> **What you should do**:
Filter the entries below, keeping only lines with "static".

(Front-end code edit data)
[Start of section]
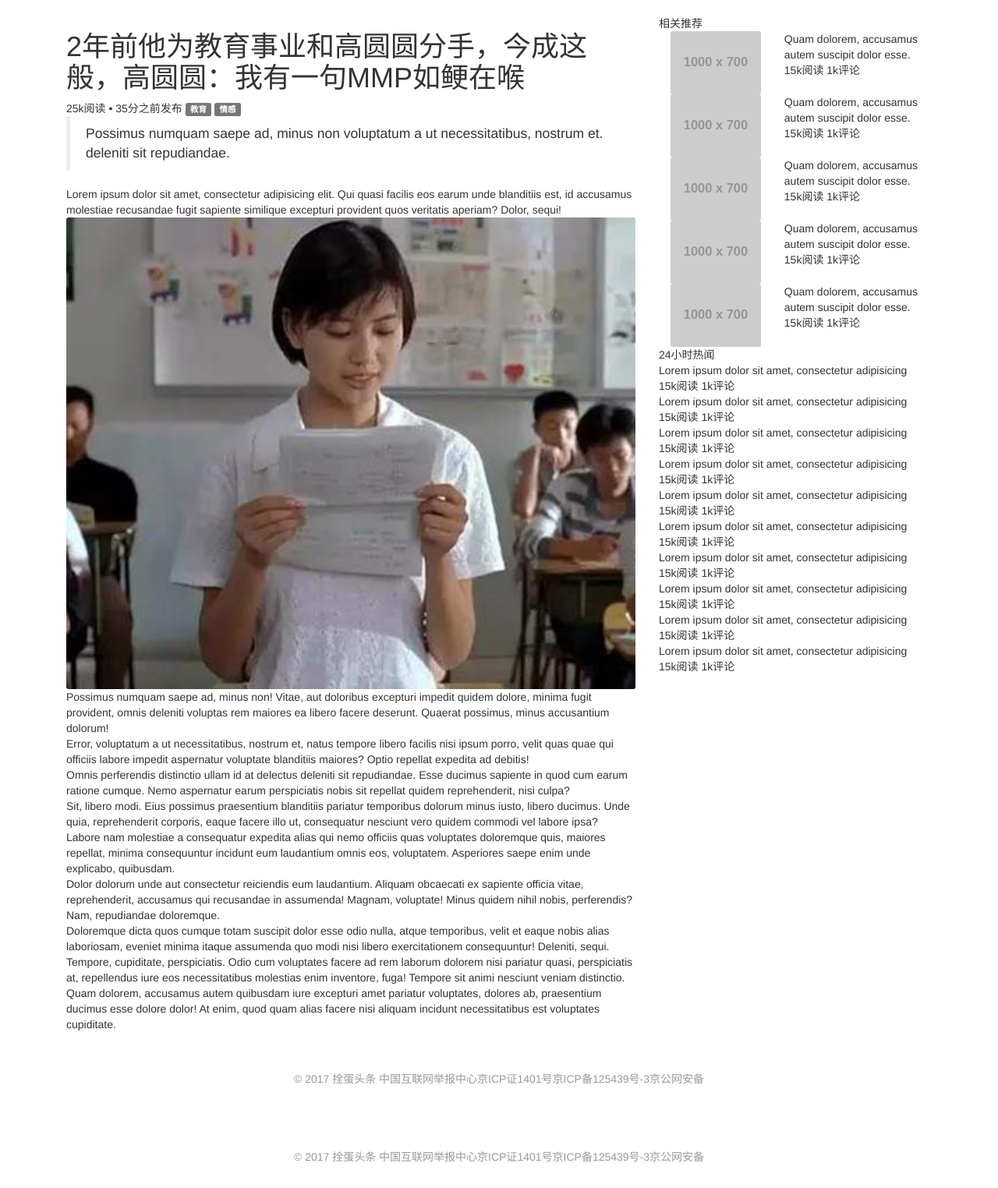
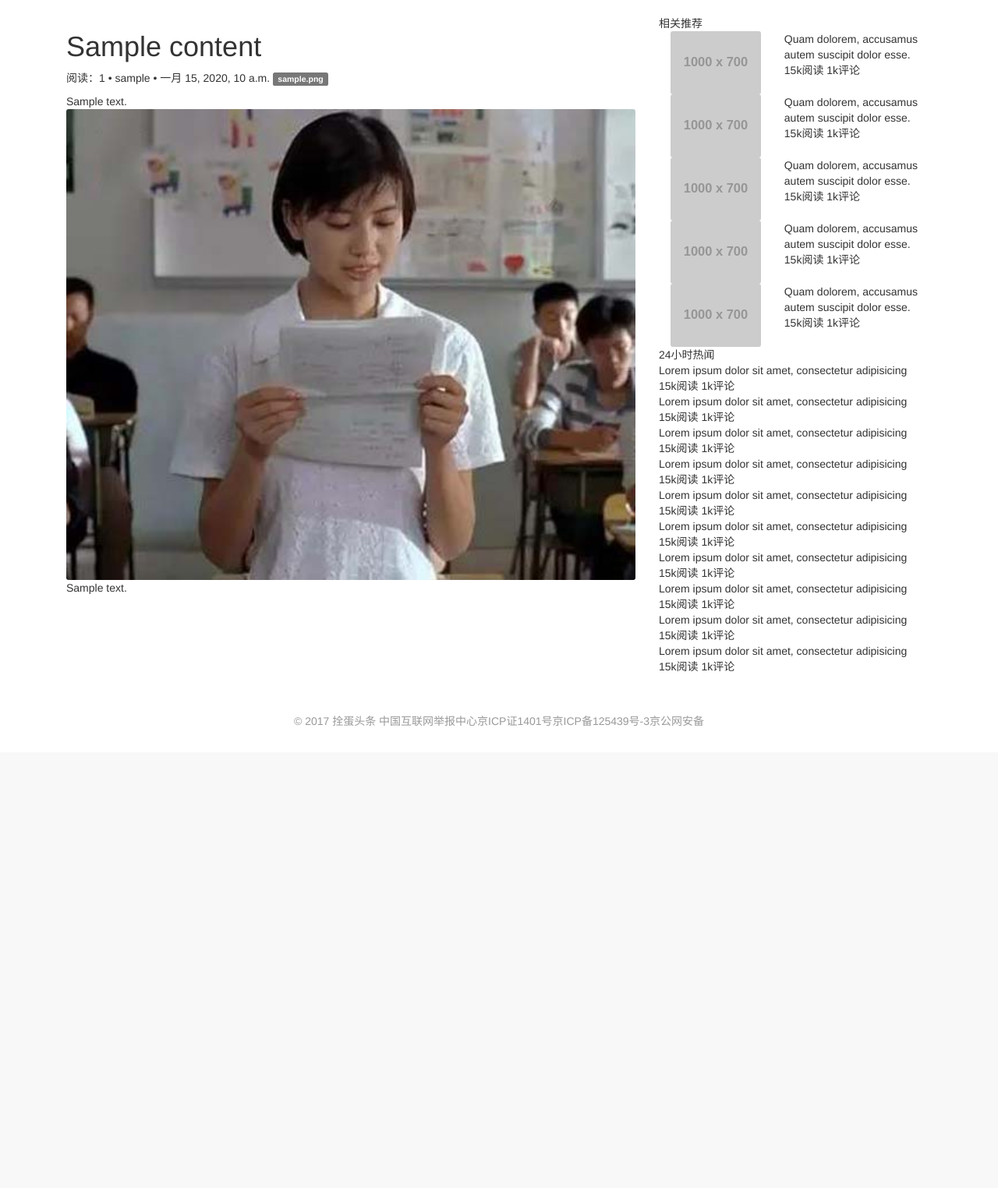
Before and after one commit to lyn-github-star/RtNews, a Django app: template templates/news.html in a window 1280 px wide. Shown: the part 52-1576 px from the top of the page at 78% size. After the commit the page ends 983 px from the top, so only its background shows below. Run offline with Django 3.2, Linux system fonts and the light colour scheme; the template is opened without the code that fills it: values that come from a table or form of the project are taken from there, others are empty; tables that the repository leaves empty hold one stand-in row (values such as "Sample post"); grey boxes labelled with a size stand in for pictures from a placeholder-image service; parts of the project's set-up code (start-up, migrations or seed data) failed here and were passed over; some libraries are stand-ins or nearby versions.

Commit message:
完成项目提交

```diff
--- a/RtNews/urls.py
+++ b/RtNews/urls.py
@@ -24,7 +24,7 @@ from django.urls import path, re_path, include
 
 from django.conf import settings
 from django.views.static import serve
-from news_app.views import index, login, register, logout, ForCodeView, VerifyCodeHandel
+from news_app.views import index, login, register, logout, ForCodeView, VerifyCodeHandel, News
 
 urlpatterns = [
     path('admin/', xadmin.site.urls),
@@ -33,7 +33,8 @@ urlpatterns = [
     # path('base/',TemplateView.as_view(template_name='base.html')),
     # path('index/',TemplateView.as_view(template_name='index.html')),
     # path('login/',TemplateView.as_view(template_name='login.html')),
-    path('news/', TemplateView.as_view(template_name='news.html')),
+    # path('news/<int:contend_id>/', News.as_view()),
+    url(r"^news/(?P<content_id>\d+)", News.as_view()),
     # path('signup/',TemplateView.as_view(template_name='signup.html')),
     path('signup/', register),
     path('login/', login),
@@ -42,5 +43,5 @@ urlpatterns = [
     path('index/', index),
     path('forcode/', ForCodeView.as_view(), name='forcode'),
     url(r'^captcha/', include('captcha.urls')),
-    path('sendcode/', VerifyCodeHandel.as_view() )
+    path('sendcode/', VerifyCodeHandel.as_view())
 ]
--- a/templates/base.html
+++ b/templates/base.html
@@ -23,7 +23,7 @@
 <div class="navbar navbar-default">
     <div class="container">
         <div class="navbar-header">
-            <a href="/" class="navbar-brand">
+            <a href="/index/" class="navbar-brand">
             </a>
         </div>
         <ul class="nav navbar-nav">
--- a/templates/index.html
+++ b/templates/index.html
@@ -23,7 +23,7 @@
                             <img class="post-object" src="/media/{{ item.image }}">
                         </div>
                         <div class="col-xs-7">
-                            <a href="/news/?news_id={{ item.id }}">
+                            <a href="/news/{{ item.id }}">
                                 <div class="post-heading">{{ item.title }}</div>
                             </a>
                             <p></p>
--- a/templates/news.html
+++ b/templates/news.html
@@ -8,29 +8,19 @@
 
     <div class="container">
         <div class="col-md-8">
-      <h1 class="news-title">2年前他为教育事业和高圆圆分手，今成这般，高圆圆：我有一句MMP如鲠在喉</h1>
-      <div class="news-status">25k阅读 • 35分之前发布
-        <div class="label label-default">教育</div>
-        <div class="label label-default">情感</div>
+            <h1 class="title">{{ data.title }}</h1>
+            <p class="info">
+                <span>阅读：{{ data.clicked }}</span> •
+                <span>{{ data.user_id.username }}</span> •
+                <span>{{ data.publish_time }}</span>
+                <span class="label label-default">{{ data.picture }}</span>
+            </p>
+            <div class="content">
+                {{ data.content |safe }}
+                <img src="/static/img/2-4.jpg" alt="">
             </div>
-      <div class="news-content">
-        <blockquote>
-          <p>
-            Possimus numquam saepe ad, minus non voluptatum a ut necessitatibus, nostrum et.
-             deleniti sit repudiandae.
-          </p>
-        </blockquote>
-        <div>Lorem ipsum dolor sit amet, consectetur adipisicing elit. Qui quasi facilis eos earum unde blanditiis est, id accusamus molestiae recusandae fugit sapiente similique excepturi provident quos veritatis aperiam? Dolor, sequi!</div>
-        <img src="/static/img/2-4.jpg" alt="">
-        <div>Possimus numquam saepe ad, minus non! Vitae, aut doloribus excepturi impedit quidem dolore, minima fugit provident, omnis deleniti voluptas rem maiores ea libero facere deserunt. Quaerat possimus, minus accusantium dolorum!</div>
-        <div>Error, voluptatum a ut necessitatibus, nostrum et, natus tempore libero facilis nisi ipsum porro, velit quas quae qui officiis labore impedit aspernatur voluptate blanditiis maiores? Optio repellat expedita ad debitis!</div>
-        <div>Omnis perferendis distinctio ullam id at delectus deleniti sit repudiandae. Esse ducimus sapiente in quod cum earum ratione cumque. Nemo aspernatur earum perspiciatis nobis sit repellat quidem reprehenderit, nisi culpa?</div>
-        <div>Sit, libero modi. Eius possimus praesentium blanditiis pariatur temporibus dolorum minus iusto, libero ducimus. Unde quia, reprehenderit corporis, eaque facere illo ut, consequatur nesciunt vero quidem commodi vel labore ipsa?</div>
-        <div>Labore nam molestiae a consequatur expedita alias qui nemo officiis quas voluptates doloremque quis, maiores repellat, minima consequuntur incidunt eum laudantium omnis eos, voluptatem. Asperiores saepe enim unde explicabo, quibusdam.</div>
-        <div>Dolor dolorum unde aut consectetur reiciendis eum laudantium. Aliquam obcaecati ex sapiente officia vitae, reprehenderit, accusamus qui recusandae in assumenda! Magnam, voluptate! Minus quidem nihil nobis, perferendis? Nam, repudiandae doloremque.</div>
-        <div>Doloremque dicta quos cumque totam suscipit dolor esse odio nulla, atque temporibus, velit et eaque nobis alias laboriosam, eveniet minima itaque assumenda quo modi nisi libero exercitationem consequuntur! Deleniti, sequi.</div>
-        <div>Tempore, cupiditate, perspiciatis. Odio cum voluptates facere ad rem laborum dolorem nisi pariatur quasi, perspiciatis at, repellendus iure eos necessitatibus molestias enim inventore, fuga! Tempore sit animi nesciunt veniam distinctio.</div>
-        <div>Quam dolorem, accusamus autem quibusdam iure excepturi amet pariatur voluptates, dolores ab, praesentium ducimus esse dolore dolor! At enim, quod quam alias facere nisi aliquam incidunt necessitatibus est voluptates cupiditate.</div>
+            <div class="content">
+                {{ data.content }}
             </div>
         </div>
         <div class="col-md-4">
@@ -91,43 +81,43 @@
                 <div class="card-body">
                     <div class="list">
                         <div class="item">
-              <div class="title">Lorem ipsum dolor sit amet, consectetur adipisicing </div>
+                            <div class="title">Lorem ipsum dolor sit amet, consectetur adipisicing</div>
                             <div class="desc">15k阅读 1k评论</div>
                         </div>
                         <div class="item">
-              <div class="title">Lorem ipsum dolor sit amet, consectetur adipisicing </div>
+                            <div class="title">Lorem ipsum dolor sit amet, consectetur adipisicing</div>
                             <div class="desc">15k阅读 1k评论</div>
                         </div>
                         <div class="item">
-              <div class="title">Lorem ipsum dolor sit amet, consectetur adipisicing </div>
+                            <div class="title">Lorem ipsum dolor sit amet, consectetur adipisicing</div>
                             <div class="desc">15k阅读 1k评论</div>
                         </div>
                         <div class="item">
-              <div class="title">Lorem ipsum dolor sit amet, consectetur adipisicing </div>
+                            <div class="title">Lorem ipsum dolor sit amet, consectetur adipisicing</div>
                             <div class="desc">15k阅读 1k评论</div>
                         </div>
                         <div class="item">
-              <div class="title">Lorem ipsum dolor sit amet, consectetur adipisicing </div>
+                            <div class="title">Lorem ipsum dolor sit amet, consectetur adipisicing</div>
                             <div class="desc">15k阅读 1k评论</div>
                         </div>
                         <div class="item">
-              <div class="title">Lorem ipsum dolor sit amet, consectetur adipisicing </div>
+                            <div class="title">Lorem ipsum dolor sit amet, consectetur adipisicing</div>
                             <div class="desc">15k阅读 1k评论</div>
                         </div>
                         <div class="item">
-              <div class="title">Lorem ipsum dolor sit amet, consectetur adipisicing </div>
+                            <div class="title">Lorem ipsum dolor sit amet, consectetur adipisicing</div>
                             <div class="desc">15k阅读 1k评论</div>
                         </div>
                         <div class="item">
-              <div class="title">Lorem ipsum dolor sit amet, consectetur adipisicing </div>
+                            <div class="title">Lorem ipsum dolor sit amet, consectetur adipisicing</div>
                             <div class="desc">15k阅读 1k评论</div>
                         </div>
                         <div class="item">
-              <div class="title">Lorem ipsum dolor sit amet, consectetur adipisicing </div>
+                            <div class="title">Lorem ipsum dolor sit amet, consectetur adipisicing</div>
                             <div class="desc">15k阅读 1k评论</div>
                         </div>
                         <div class="item">
-              <div class="title">Lorem ipsum dolor sit amet, consectetur adipisicing </div>
+                            <div class="title">Lorem ipsum dolor sit amet, consectetur adipisicing</div>
                             <div class="desc">15k阅读 1k评论</div>
                         </div>
                     </div>
@@ -135,7 +125,5 @@
             </div>
         </div>
     </div>
-  <div class="footer">
-    © 2017 拴蛋头条 中国互联网举报中心京ICP证1401号京ICP备125439号-3京公网安备
-  </div>
+
 {% endblock %}
```
Also changed, not shown: news_app/views.py (+8 -1 lines). Lines whose indentation alone changed are shown as unchanged.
[End of section]
> **Task answer**:
 from django.views.static import serve
+                <img src="/static/img/2-4.jpg" alt="">
-        <img src="/static/img/2-4.jpg" alt="">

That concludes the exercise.